The A.˙.A.˙. must rank as the most secretive secret society in the world. Perhaps nobody, not even the few writers who have discussed it, knows for sure when the A.˙.A.˙. began, which group claiming to be the A∴A∴. at present is the real A.˙.A.˙.., or even what the symbols A∴A∴ stand for — although many claim to know all these things, of course.
The best documented form of this secret society dates from ca. 1906 and already claimed
a long underground history. It advertised itself as a "magick" society for advanced
adepts of the occult. (Magick, pronounced mage-
Occult historians generally agree that V.V.V.V.V. signified Vi Veri Vniversum Vivus Vici ("By the force of truth I have conquered the universe"), one of the eleven magick mottoes of Aleister Crowley. It also appears that Crowley set the standards for admission to the A.˙.A.˙.. a bit too high—the candidate not only had to be an advanced Golden Dawn adept but also expert at the most difficult yoga postures to even qualify to take the examination for the first of the ten degrees—and therefore he got few recruits he considered worthy; Crowley therefore devoted most of his subsequent energies to promoting and managing the Ordo Templi Orientis, a somewhat less advanced occult lodge.
In the 1970s both Kenneth Grant and a person named Michael Mota insisted that the A.˙.A.˙.. still exists, although they differed on all else, especially on the "real" head of the order, each claiming that position for himself.
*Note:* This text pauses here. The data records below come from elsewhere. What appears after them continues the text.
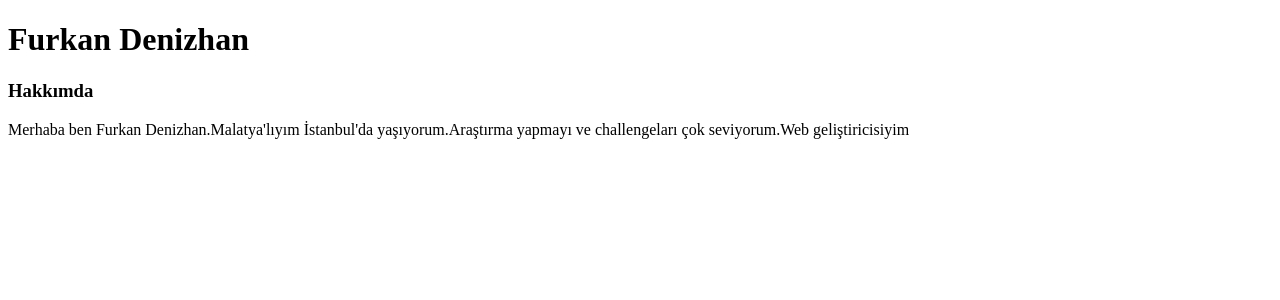
Repository: nevisende/homeworks
Page: 1-Html/index.html
An editor plug-in stored every save of this project. The page is shown before and after the next save, followed by the edit.
The browser window is 1280 px wide. The pictures show the whole page.

Above is the page before, as saved 2021-08-08 12:07:54.

### 1-Html/index.html
<!DOCTYPE html>
<html lang="en">
<head>
    <meta charset="UTF-8">
    <meta http-equiv="X-UA-Compatible" content="IE=edge">
    <meta name="viewport" content="width=device-width, initial-scale=1.0">
    <title>Ödev</title>
</head>
<body>
    <h1>Furkan Denizhan</h1>
    <h3>Hakkımda</h3>
    <p>Merhaba ben Furkan Denizhan.Malatya'lıyım İstanbul'da yaşıyorum.Araştırma yapmayı ve challengeları çok seviyorum.Web geliştiricisiyim</p>
</body>
</html>

After the next save:
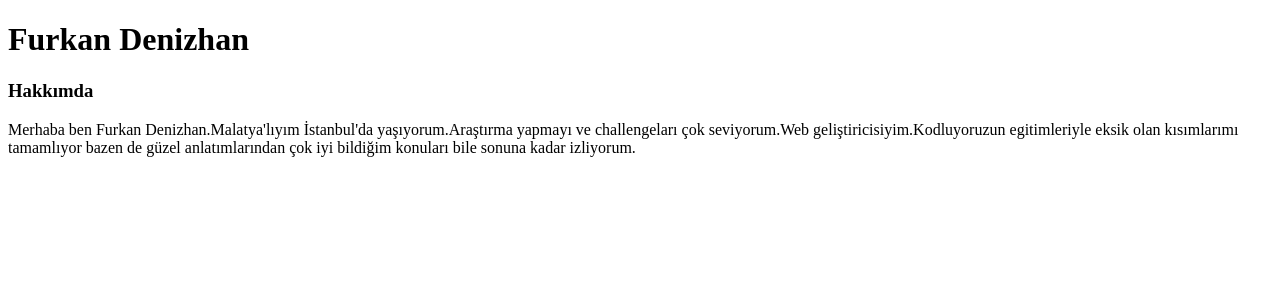
Saved 63 s later.
--- a/1-Html/index.html
+++ b/1-Html/index.html
@@ -9,6 +9,6 @@
 <body>
     <h1>Furkan Denizhan</h1>
     <h3>Hakkımda</h3>
-    <p>Merhaba ben Furkan Denizhan.Malatya'lıyım İstanbul'da yaşıyorum.Araştırma yapmayı ve challengeları çok seviyorum.Web geliştiricisiyim</p>
+    <p>Merhaba ben Furkan Denizhan.Malatya'lıyım İstanbul'da yaşıyorum.Araştırma yapmayı ve challengeları çok seviyorum.Web geliştiricisiyim.Kodluyoruzun egitimleriyle eksik olan kısımlarımı tamamlıyor bazen de güzel anlatımlarından çok iyi bildiğim konuları bile sonuna kadar izliyorum.</p>
 </body>
 </html>
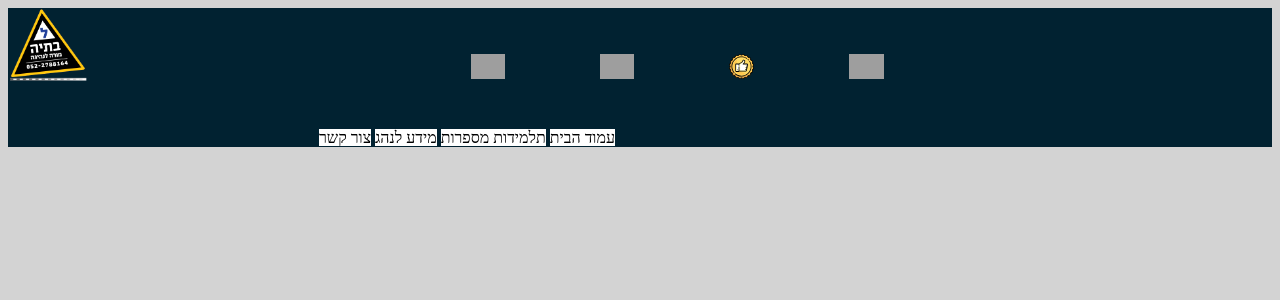
Repository: ChenGinsberg/BatyaLamed-site
Page: index.html
These files come from the project's save history. The page is drawn as it stood at one moment and after the next save; the edit follows.
The browser window is 1280 px wide. The pictures show the whole page.
Pictures or frames that could not be fetched are drawn as grey boxes.

Above is the page before, as saved 2017-11-09 23:56:03.

After the next save:
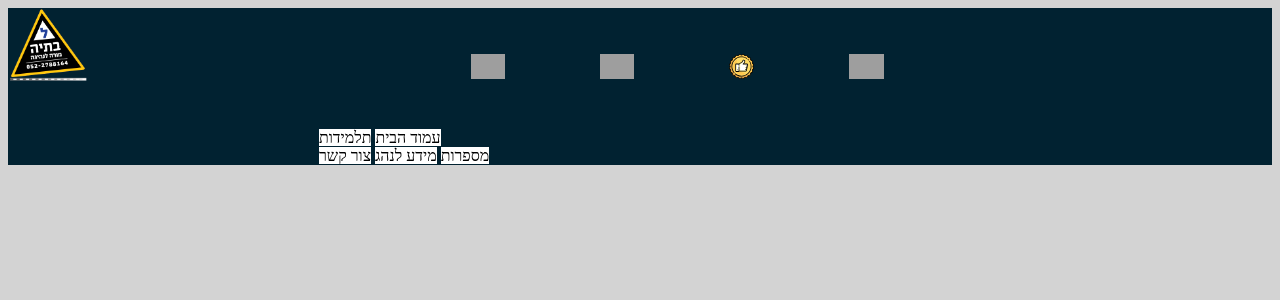
Saved 26 s later.
--- a/index.html
+++ b/index.html
@@ -19,7 +19,8 @@
         <img src="image/house.svg" class="nav-svg-icon">
         <br>
         <a class="nav-iconn">עמוד הבית</a>
-        <a class="nav-iconn">תלמידות מספרות</a>
+        <a class="nav-iconn">תלמידות
+            <br>מספרות</a>
         <a class="nav-iconn">מידע לנהג</a>
         <a class="nav-iconn">צור קשר</a>
     </nav>

After the save that followed:
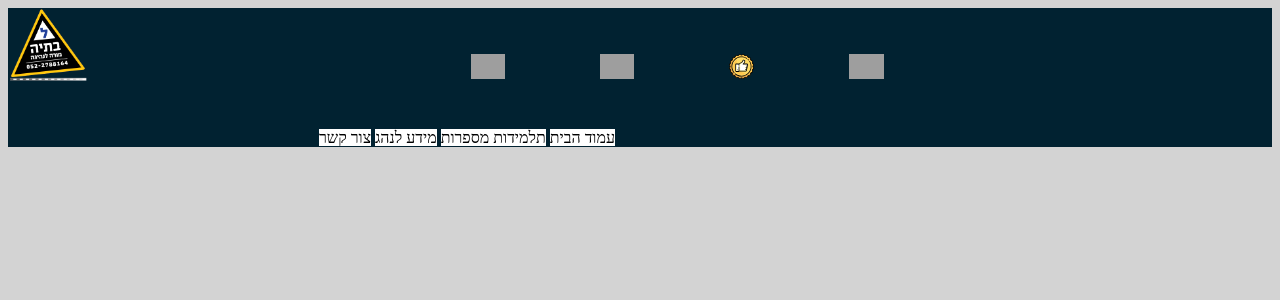
Saved 6 s later.
--- a/index.html
+++ b/index.html
@@ -19,8 +19,7 @@
         <img src="image/house.svg" class="nav-svg-icon">
         <br>
         <a class="nav-iconn">עמוד הבית</a>
-        <a class="nav-iconn">תלמידות
-            <br>מספרות</a>
+        <a class="nav-iconn">תלמידות מספרות</a>
         <a class="nav-iconn">מידע לנהג</a>
         <a class="nav-iconn">צור קשר</a>
     </nav>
The order currently on the Internet does not seem to recognize either Grant or Mota as its head.
John Symonds, a hostile critic of occultism in general and Crowley in particular, claimed to have evidence that A.˙.A.˙.. stands for "Atlantean Adepts"; Grant claimed it means Argentum Astrum ("Silver Star"), which he identifies with Sirius and the occult traditions about certain advanced adepts on this planet who allegedly communicate telepathically with even more advanced adepts in that double star system.
Portable Darkness, ed. by Scott Michaelson, Harmony Books, New York, 1989
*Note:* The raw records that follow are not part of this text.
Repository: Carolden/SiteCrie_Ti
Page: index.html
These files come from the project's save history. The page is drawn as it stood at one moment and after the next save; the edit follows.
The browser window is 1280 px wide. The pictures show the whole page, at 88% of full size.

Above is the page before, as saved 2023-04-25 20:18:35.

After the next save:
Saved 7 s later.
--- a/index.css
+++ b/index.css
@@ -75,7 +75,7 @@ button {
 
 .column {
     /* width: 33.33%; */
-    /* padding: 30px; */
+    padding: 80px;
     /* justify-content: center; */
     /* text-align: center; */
Cults of the Shadow, by Kenneth Grant, Samuel Weiser Books, New York, 1976
Light on Freemasonry, David Bernard, Vonnieda and Sowers, Washington, D.C., 1858